Web document revisions
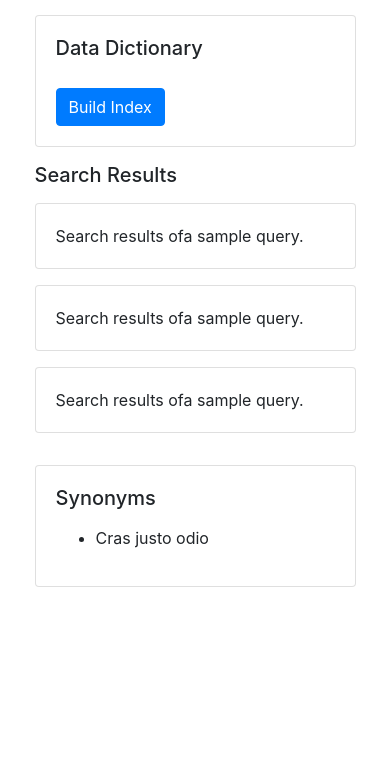
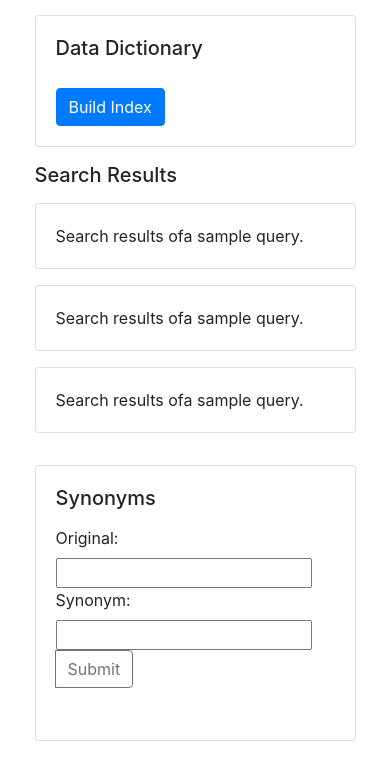
Before and after one commit to esteininger/mdb-hackathon-search-team, a Flask app: page / in a window 390 px wide. Shown: the part 119-876 px from the top of the page. Before the commit the page ends 706 px from the top, so only its background shows below. Run offline with Flask 2, Linux system fonts and the light colour scheme; some libraries are stand-ins or nearby versions.

Commit message:
added front end synonym logic

```diff
--- a/Views/static/js/build.js
+++ b/Views/static/js/build.js
@@ -26,6 +26,19 @@ function initLoadDataButton() {
     // ]
       updateDataDictionary(data)
       loader.html('');
+    })
+  });
+
+  $("#addSynonymButton").click(function() {
+    console.log('add syn button click handler');
+    let originalValue = $('#original').val();
+    let synonymValue = $('#synonym').val();
+
+    $.ajax({
+      'url': `/synonym?original=${originalValue}&synonym=${synonymValue}`,
+      'method': "POST"
+    }).done(function(data) {
+      console.log(data)
     })
   });
 }
--- a/Views/templates/index.html
+++ b/Views/templates/index.html
@@ -113,9 +113,21 @@
           <h5 class="card-title">Synonyms</h5>
           <p class="card-text">
 
-            <ul>
-              <li>Cras justo odio</li>
-            </ul>
+  <div class="row">
+    <div class="col-md-1">
+      <div class="form-group">
+        <div class="input-group">
+          <label for="original">Original:</label><br>
+          <input type="text" id="original" name="original"><br>
+          <label for="original">Synonym:</label><br>
+          <input type="text" id="synonym" name="synonym"><br>
+          <div class="input-group-append">
+            <button class="btn btn-outline-secondary" id="addSynonymButton" type="button">Submit</button>
+          </div>
+        </div>
+      </div>
+    </div>
+  </div>
 
           </p>
         </div>
```
Also changed, not shown: 2 other files.
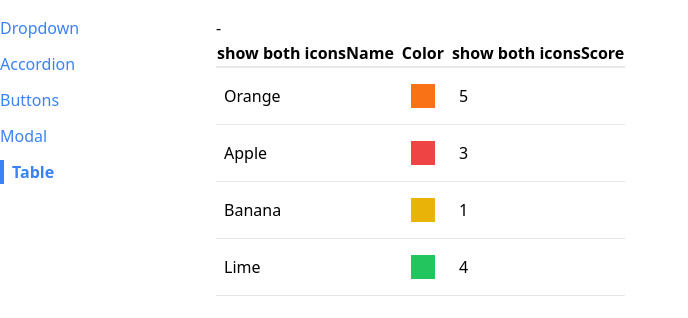
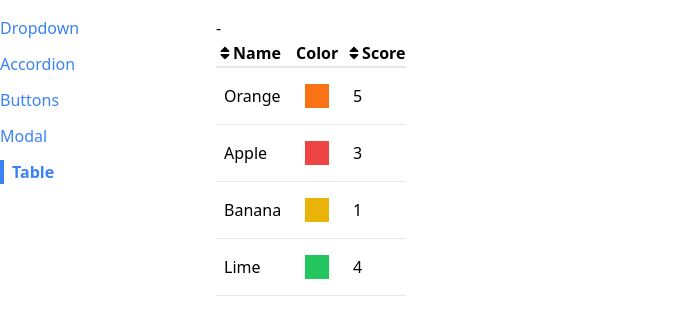
Before and after one commit to abeer117/comps, a React (Create React App) app: page /table in a window 1280 px wide. Shown: the top 318 px of the page, without its empty margins (0-688 px from the left). Built offline with nearby package versions, Linux system fonts and the light colour scheme.

Commit message:
styling header cells

```diff
--- a/src/components/SortableTable.js
+++ b/src/components/SortableTable.js
@@ -1,5 +1,6 @@
+import { useState } from "react";
+import { FaSortUp, FaSort, FaSortDown } from "react-icons/fa";
 import Table from "./Table";
-import { useState } from "react";
 
 function SortableTable(props) {
   const [sortOrder, setSortOrder] = useState(null);
@@ -26,9 +27,14 @@
     return {
       ...column,
       header: () => (
-        <th onClick={() => handleClick(column.label)}>
-          {getIcons(column.label, sortBy, sortOrder)}
-          {column.label}
+        <th
+          className="cursor-pointer hover:bg-gray-100"
+          onClick={() => handleClick(column.label)}
+        >
+          <div className="flex items-center">
+            {getIcons(column.label, sortBy, sortOrder)}
+            {column.label}
+          </div>
         </th>
       ),
     };
@@ -61,14 +67,30 @@
 
 function getIcons(label, sortBy, sortOrder) {
   if (label !== sortBy) {
-    return "show both icons";
+    return (
+      <div>
+        <FaSort />
+      </div>
+    );
   }
   if (sortOrder === null) {
-    return "show both icons";
+    return (
+      <div>
+        <FaSort />
+      </div>
+    );
   } else if (sortOrder === "asc") {
-    return "show up icon";
+    return (
+      <div>
+        <FaSortUp />
+      </div>
+    );
   } else if (sortOrder === "desc") {
-    return "show down icon";
+    return (
+      <div>
+        <FaSortDown />
+      </div>
+    );
   }
 }
 
```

Exercise directions - Lines above that have "input": copy each of them.

The answer -
+        <div class="input-group">
+          <input type="text" id="original" name="original"><br>
+          <input type="text" id="synonym" name="synonym"><br>
+          <div class="input-group-append">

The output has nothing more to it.